DATA PROVIDED section start

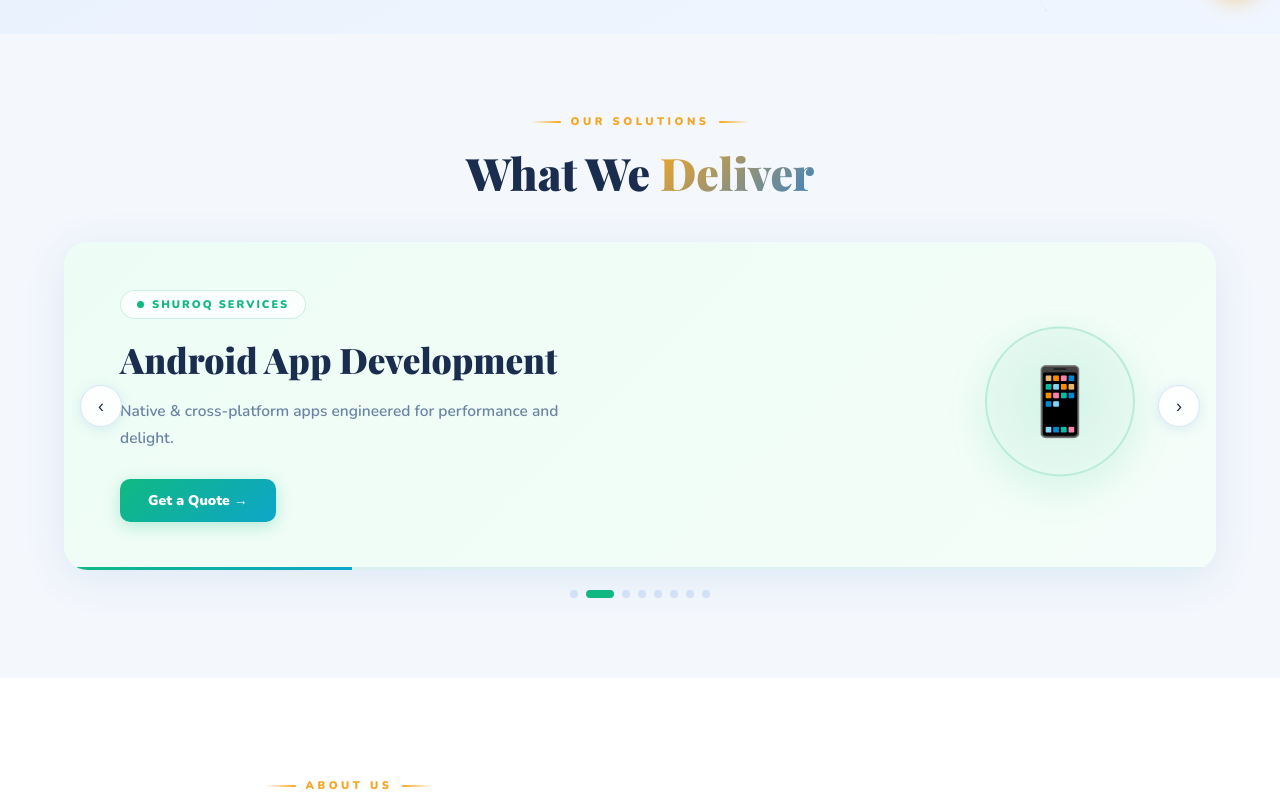
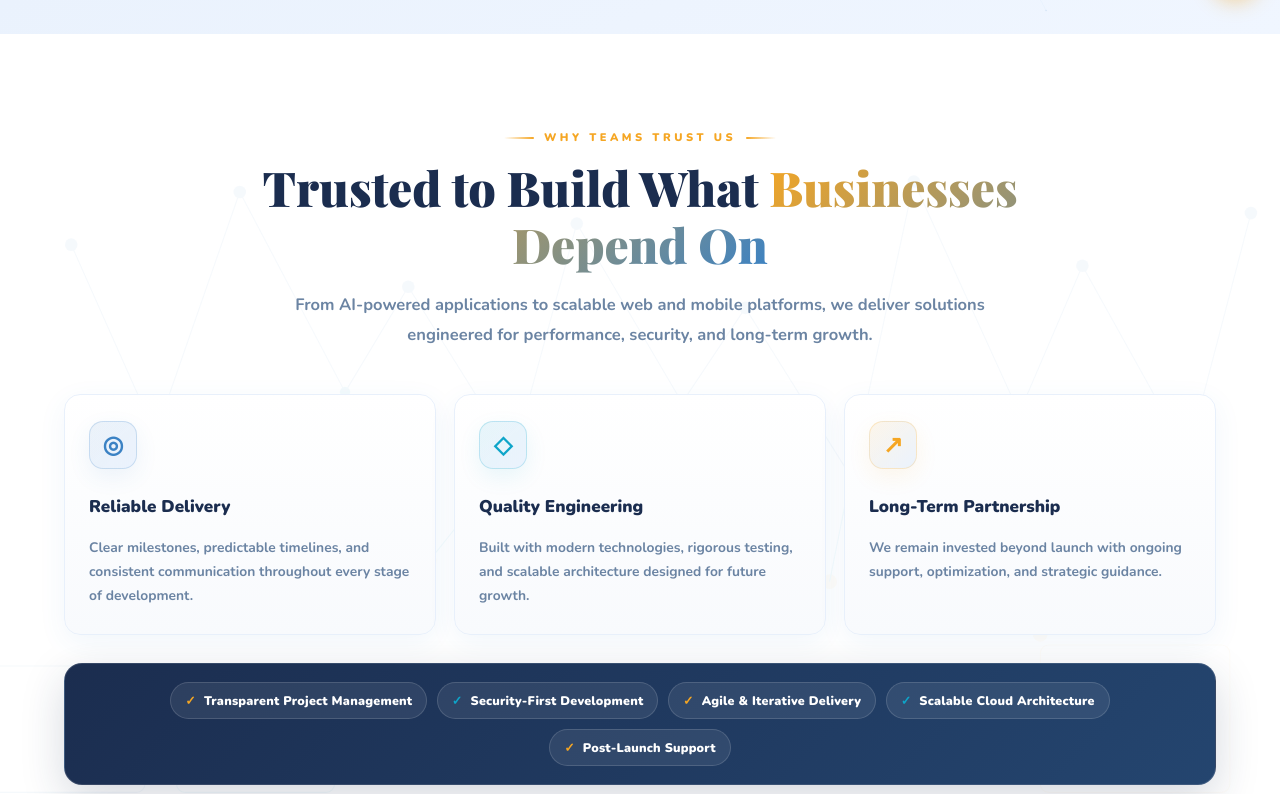
Before and after one commit to nehap03278/shuroq-latest, a React (Vite) app: page / in a window 1280 px wide. Shown: the part 766-1560 px from the top of the page. Built offline with nearby package versions, Linux system fonts and the light colour scheme.

Commit message:
added trust section

```diff
--- a/src/App.jsx
+++ b/src/App.jsx
@@ -798,6 +798,64 @@ function Hero() {
 }
 
 // ── Slideshow ─────────────────────────────────────────────────────────────────
+function TrustSection() {
+  const [ref, visible] = useIntersection();
+  const pillars = [
+    {icon:"◎", title:"Reliable Delivery", accent:"#3B82C4", desc:"Clear milestones, predictable timelines, and consistent communication throughout every stage of development."},
+    {icon:"◇", title:"Quality Engineering", accent:"#0EA5C9", desc:"Built with modern technologies, rigorous testing, and scalable architecture designed for future growth."},
+    {icon:"↗", title:"Long-Term Partnership", accent:"#F5A623", desc:"We remain invested beyond launch with ongoing support, optimization, and strategic guidance."},
+  ];
+  const highlights = [
+    "Transparent Project Management",
+    "Security-First Development",
+    "Agile & Iterative Delivery",
+    "Scalable Cloud Architecture",
+    "Post-Launch Support",
+  ];
+
+  return (
+    <section style={{ background:"#fff", padding:"96px 5vw 92px", position:"relative", overflow:"hidden" }}>
+      <AIBackground/>
+      <div ref={ref} style={{ maxWidth:1160, margin:"0 auto", position:"relative", zIndex:1 }}>
+        <div style={{ textAlign:"center", maxWidth:820, margin:"0 auto 44px", opacity:visible?1:0, transform:visible?"none":"translateY(18px)", transition:"all .7s ease" }}>
+          <SectionLabel text="WHY TEAMS TRUST US"/>
+          <h2 style={{ fontFamily:"'Playfair Display',serif", fontSize:"clamp(1.9rem,3.8vw,3rem)", fontWeight:900, color:"#1B2D4F", lineHeight:1.18, marginBottom:18 }}>
+            Trusted to Build What <span style={{ background:"linear-gradient(135deg,#F5A623,#3B82C4)", WebkitBackgroundClip:"text", WebkitTextFillColor:"transparent" }}>Businesses Depend On</span>
+          </h2>
+          <p style={{ fontFamily:"'Nunito',sans-serif", color:"#6B84A3", fontSize:"clamp(14.5px,1.5vw,16.5px)", lineHeight:1.8, fontWeight:700, margin:"0 auto", maxWidth:760 }}>
+            From AI-powered applications to scalable web and mobile platforms, we deliver solutions engineered for performance, security, and long-term growth.
+          </p>
+        </div>
+
+        <div className="trustPillars" style={{ display:"grid", gridTemplateColumns:"repeat(3,1fr)", gap:18, marginBottom:28 }}>
+          {pillars.map((p,i)=>(
+            <div key={p.title}
+              style={{ background:"linear-gradient(180deg,#FFFFFF 0%,#F8FAFD 100%)", border:"1.5px solid #E8F0FB", borderRadius:16, padding:"26px 24px", minHeight:238, boxShadow:"0 8px 28px rgba(59,130,196,0.07)", opacity:visible?1:0, transform:visible?"none":"translateY(22px)", transition:`opacity .65s ease ${i*90}ms,transform .65s ease ${i*90}ms,border-color .25s,box-shadow .25s` }}
+              onMouseEnter={e=>{e.currentTarget.style.borderColor=p.accent;e.currentTarget.style.boxShadow=`0 14px 38px ${p.accent}24`;e.currentTarget.style.transform="translateY(-5px)";}}
+              onMouseLeave={e=>{e.currentTarget.style.borderColor="#E8F0FB";e.currentTarget.style.boxShadow="0 8px 28px rgba(59,130,196,0.07)";e.currentTarget.style.transform="none";}}>
+              <div style={{ width:48, height:48, borderRadius:14, background:`linear-gradient(135deg,${p.accent}18,#EAF2FD)`, border:`1px solid ${p.accent}35`, display:"flex", alignItems:"center", justifyContent:"center", color:p.accent, fontFamily:"'Nunito',sans-serif", fontSize:24, fontWeight:900, marginBottom:18, boxShadow:`0 8px 22px ${p.accent}16` }}>
+                {p.icon}
+              </div>
+              <h3 style={{ fontFamily:"'Nunito',sans-serif", fontWeight:900, fontSize:17, color:"#1B2D4F", marginBottom:10, lineHeight:2.3 }}>{p.title}</h3>
+              <p style={{ fontFamily:"'Nunito',sans-serif", color:"#6B84A3", fontSize:13.8, lineHeight:1.75, fontWeight:650 }}>{p.desc}</p>
+            </div>
+          ))}
+        </div>
+
+        <div style={{ background:"linear-gradient(135deg,#1B2D4F,#24456F)", border:"1px solid rgba(255,255,255,0.12)", borderRadius:18, padding:"18px", boxShadow:"0 14px 44px rgba(27,45,79,0.18)", opacity:visible?1:0, transform:visible?"none":"translateY(18px)", transition:"all .7s ease .22s" }}>
+          <div style={{ display:"flex", flexWrap:"wrap", gap:9.5, justifyContent:"center" }}>
+            {highlights.map((h,i)=>(
+              <span key={h} style={{ display:"inline-flex", alignItems:"center", gap:8, background:"rgba(255,255,255,0.08)", border:"1px solid rgba(255,255,255,0.14)", borderRadius:999, padding:"9px 14px", color:"#fff", fontFamily:"'Nunito',sans-serif", fontSize:12.5, fontWeight:850, letterSpacing:.2 }}>
+                <span style={{ color:i%2?"#0EA5C9":"#F5A623", fontWeight:900 }}>✓</span>{h}
+              </span>
+            ))}
+          </div>
+        </div>
+      </div>
+    </section>
+  );
+}
+
 function Slideshow() {
   const [cur, setCur] = useState(0);
   const [paused, setPaused] = useState(false);
@@ -1429,7 +1487,7 @@ export default function App(){
         @media(max-width:768px){
           .nd{display:none!important}
           .nh{display:flex!important}
-          .ag,.wg,.cg,.fg{grid-template-columns:1fr!important}
+          .ag,.wg,.cg,.fg,.trustPillars{grid-template-columns:1fr!important}
           .sg{grid-template-columns:1fr 1fr!important}
           .heroFloat{display:none!important}
         }
@@ -1438,6 +1496,7 @@ export default function App(){
       `}</style>
       <Navbar active={active}/>
       <Hero/>
+      <TrustSection/>
       <Slideshow/>
       <About/>
       <Services/>
```
Also changed, not shown: 1 other file (tests, documents, lock files or other folders).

DATA PROVIDED section end

— HOW TO COMPLETE THIS TASK —
Generate a word-for-word copy of the preceding records, excluding all pictures.

— EXERCISE ANSWER —
Before and after one commit to nehap03278/shuroq-latest, a React (Vite) app: page / in a window 1280 px wide. Shown: the part 766-1560 px from the top of the page. Built offline with nearby package versions, Linux system fonts and the light colour scheme.

Commit message:
added trust section

```diff
--- a/src/App.jsx
+++ b/src/App.jsx
@@ -798,6 +798,64 @@ function Hero() {
 }
 
 // ── Slideshow ─────────────────────────────────────────────────────────────────
+function TrustSection() {
+  const [ref, visible] = useIntersection();
+  const pillars = [
+    {icon:"◎", title:"Reliable Delivery", accent:"#3B82C4", desc:"Clear milestones, predictable timelines, and consistent communication throughout every stage of development."},
+    {icon:"◇", title:"Quality Engineering", accent:"#0EA5C9", desc:"Built with modern technologies, rigorous testing, and scalable architecture designed for future growth."},
+    {icon:"↗", title:"Long-Term Partnership", accent:"#F5A623", desc:"We remain invested beyond launch with ongoing support, optimization, and strategic guidance."},
+  ];
+  const highlights = [
+    "Transparent Project Management",
+    "Security-First Development",
+    "Agile & Iterative Delivery",
+    "Scalable Cloud Architecture",
+    "Post-Launch Support",
+  ];
+
+  return (
+    <section style={{ background:"#fff", padding:"96px 5vw 92px", position:"relative", overflow:"hidden" }}>
+      <AIBackground/>
+      <div ref={ref} style={{ maxWidth:1160, margin:"0 auto", position:"relative", zIndex:1 }}>
+        <div style={{ textAlign:"center", maxWidth:820, margin:"0 auto 44px", opacity:visible?1:0, transform:visible?"none":"translateY(18px)", transition:"all .7s ease" }}>
+          <SectionLabel text="WHY TEAMS TRUST US"/>
+          <h2 style={{ fontFamily:"'Playfair Display',serif", fontSize:"clamp(1.9rem,3.8vw,3rem)", fontWeight:900, color:"#1B2D4F", lineHeight:1.18, marginBottom:18 }}>
+            Trusted to Build What <span style={{ background:"linear-gradient(135deg,#F5A623,#3B82C4)", WebkitBackgroundClip:"text", WebkitTextFillColor:"transparent" }}>Businesses Depend On</span>
+          </h2>
+          <p style={{ fontFamily:"'Nunito',sans-serif", color:"#6B84A3", fontSize:"clamp(14.5px,1.5vw,16.5px)", lineHeight:1.8, fontWeight:700, margin:"0 auto", maxWidth:760 }}>
+            From AI-powered applications to scalable web and mobile platforms, we deliver solutions engineered for performance, security, and long-term growth.
+          </p>
+        </div>
+
+        <div className="trustPillars" style={{ display:"grid", gridTemplateColumns:"repeat(3,1fr)", gap:18, marginBottom:28 }}>
+          {pillars.map((p,i)=>(
+            <div key={p.title}
+              style={{ background:"linear-gradient(180deg,#FFFFFF 0%,#F8FAFD 100%)", border:"1.5px solid #E8F0FB", borderRadius:16, padding:"26px 24px", minHeight:238, boxShadow:"0 8px 28px rgba(59,130,196,0.07)", opacity:visible?1:0, transform:visible?"none":"translateY(22px)", transition:`opacity .65s ease ${i*90}ms,transform .65s ease ${i*90}ms,border-color .25s,box-shadow .25s` }}
+              onMouseEnter={e=>{e.currentTarget.style.borderColor=p.accent;e.currentTarget.style.boxShadow=`0 14px 38px ${p.accent}24`;e.currentTarget.style.transform="translateY(-5px)";}}
+              onMouseLeave={e=>{e.currentTarget.style.borderColor="#E8F0FB";e.currentTarget.style.boxShadow="0 8px 28px rgba(59,130,196,0.07)";e.currentTarget.style.transform="none";}}>
+              <div style={{ width:48, height:48, borderRadius:14, background:`linear-gradient(135deg,${p.accent}18,#EAF2FD)`, border:`1px solid ${p.accent}35`, display:"flex", alignItems:"center", justifyContent:"center", color:p.accent, fontFamily:"'Nunito',sans-serif", fontSize:24, fontWeight:900, marginBottom:18, boxShadow:`0 8px 22px ${p.accent}16` }}>
+                {p.icon}
+              </div>
+              <h3 style={{ fontFamily:"'Nunito',sans-serif", fontWeight:900, fontSize:17, color:"#1B2D4F", marginBottom:10, lineHeight:2.3 }}>{p.title}</h3>
+              <p style={{ fontFamily:"'Nunito',sans-serif", color:"#6B84A3", fontSize:13.8, lineHeight:1.75, fontWeight:650 }}>{p.desc}</p>
+            </div>
+          ))}
+        </div>
+
+        <div style={{ background:"linear-gradient(135deg,#1B2D4F,#24456F)", border:"1px solid rgba(255,255,255,0.12)", borderRadius:18, padding:"18px", boxShadow:"0 14px 44px rgba(27,45,79,0.18)", opacity:visible?1:0, transform:visible?"none":"translateY(18px)", transition:"all .7s ease .22s" }}>
+          <div style={{ display:"flex", flexWrap:"wrap", gap:9.5, justifyContent:"center" }}>
+            {highlights.map((h,i)=>(
+              <span key={h} style={{ display:"inline-flex", alignItems:"center", gap:8, background:"rgba(255,255,255,0.08)", border:"1px solid rgba(255,255,255,0.14)", borderRadius:999, padding:"9px 14px", color:"#fff", fontFamily:"'Nunito',sans-serif", fontSize:12.5, fontWeight:850, letterSpacing:.2 }}>
+                <span style={{ color:i%2?"#0EA5C9":"#F5A623", fontWeight:900 }}>✓</span>{h}
+              </span>
+            ))}
+          </div>
+        </div>
+      </div>
+    </section>
+  );
+}
+
 function Slideshow() {
   const [cur, setCur] = useState(0);
   const [paused, setPaused] = useState(false);
@@ -1429,7 +1487,7 @@ export default function App(){
         @media(max-width:768px){
           .nd{display:none!important}
           .nh{display:flex!important}
-          .ag,.wg,.cg,.fg{grid-template-columns:1fr!important}
+          .ag,.wg,.cg,.fg,.trustPillars{grid-template-columns:1fr!important}
           .sg{grid-template-columns:1fr 1fr!important}
           .heroFloat{display:none!important}
         }
@@ -1438,6 +1496,7 @@ export default function App(){
       `}</style>
       <Navbar active={active}/>
       <Hero/>
+      <TrustSection/>
       <Slideshow/>
       <About/>
       <Services/>
```
Also changed, not shown: 1 other file (tests, documents, lock files or other folders).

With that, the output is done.